In this episode David speaks with Steve Hunter, Managing Director at TM Capital, about the change in mindset COVID had on founder-owned businesses and the resulting shifts in the market impacting Private Equity firms.
Machine generated transcript below:
Steve, tell us a little bit about TM Capital and the kinds of things that you do there.
TM Capital is a fairly traditional middle market sell side investment bank. We were founded in 1989 in New York. Today, we’ve got three offices in New York, Boston and Atlanta. We have slightly under 40 employees and we cover five industry sectors; industrials, consumer, business services, technology and health care.
Talk a little bit about some of the newer trends that you’re seeing that that are generating deal opportunities for private equity firms today.
I think the two things that we’ve seen that have really come to the forefront, one is sort of the focus on growth. An example would be we sold a tissue manufacturer called Sun Paper to a portfolio company of Gridiron Capital. And, you know, it’s a family-owned business. The family had been thinking about doing something. And, you know, because of the demand for with everyone at home and the demand for toilet paper and tissue and paper towels, you know, the company was just having an unbelievable year, I’d say.
The second is, you know, once the dust started to settle on COVID, say, in April and May, you know, from April 1st through really the end of September, October, almost all of our inbound inquiries were from founders, you know, with very little activity from private equity sponsors. And I think there were two things driving that.

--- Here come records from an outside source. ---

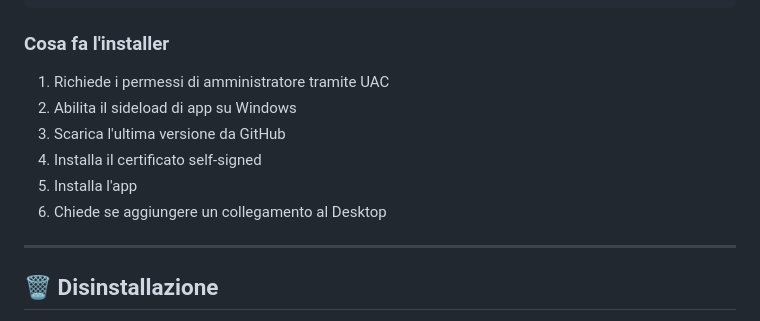
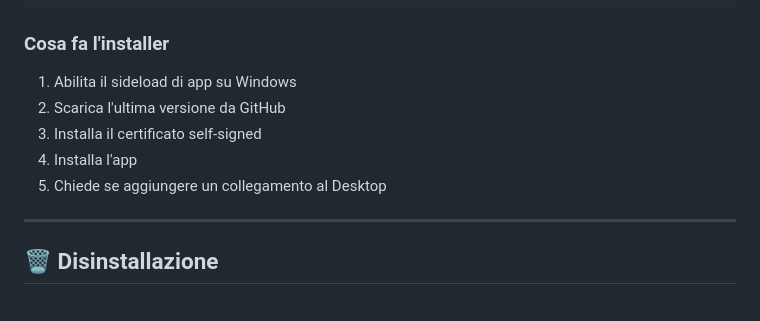
Before and after one commit to Flavio-coding/importa-foto, a Markdown page: README.md, the part around the change. Drawn GitHub-style.

Commit message:
Update installation steps in README
Removed the requirement for administrator permissions in the installation steps.

```diff
--- a/README.md
+++ b/README.md
@@ -36,12 +36,11 @@ irm https://raw.githubusercontent.com/Flavio-coding/importa-foto/main/installer.
 
 ### Cosa fa l'installer
 
-1. Richiede i permessi di amministratore tramite UAC
-2. Abilita il sideload di app su Windows
-3. Scarica l'ultima versione da GitHub
-4. Installa il certificato self-signed
-5. Installa l'app
-6. Chiede se aggiungere un collegamento al Desktop
+1. Abilita il sideload di app su Windows
+2. Scarica l'ultima versione da GitHub
+3. Installa il certificato self-signed
+4. Installa l'app
+5. Chiede se aggiungere un collegamento al Desktop
 
 ---
 
```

One is most of the private equity sponsors felt like the credit markets were really still pretty adversely affected by COVID. So if there was a business they were going to bring to market last year and they were going to be able to get four or five, maybe six times leverage on it, they just didn’t feel like they were going to get that now.
And more importantly, I think the founders, they kind of viewed it as what we saw was a lot of founders who had been thinking about doing something but hadn’t pulled the trigger on it. They got through COVID with without a lot of disruption or they were able to get through COVID without being severely impacted.
And the minute they had the time to do it, they said, you know what, I’ve had enough of this. I’ve had sort of a near-death experience. The business has survived, OK? I almost missed my window. It’s time to do something. I think those two things have really also gotten a lot of business owners and private equity people thinking, you know what, 2021 might be a really good time to have an exit.
So our pipeline is as strong as it has ever been as we head into 2021.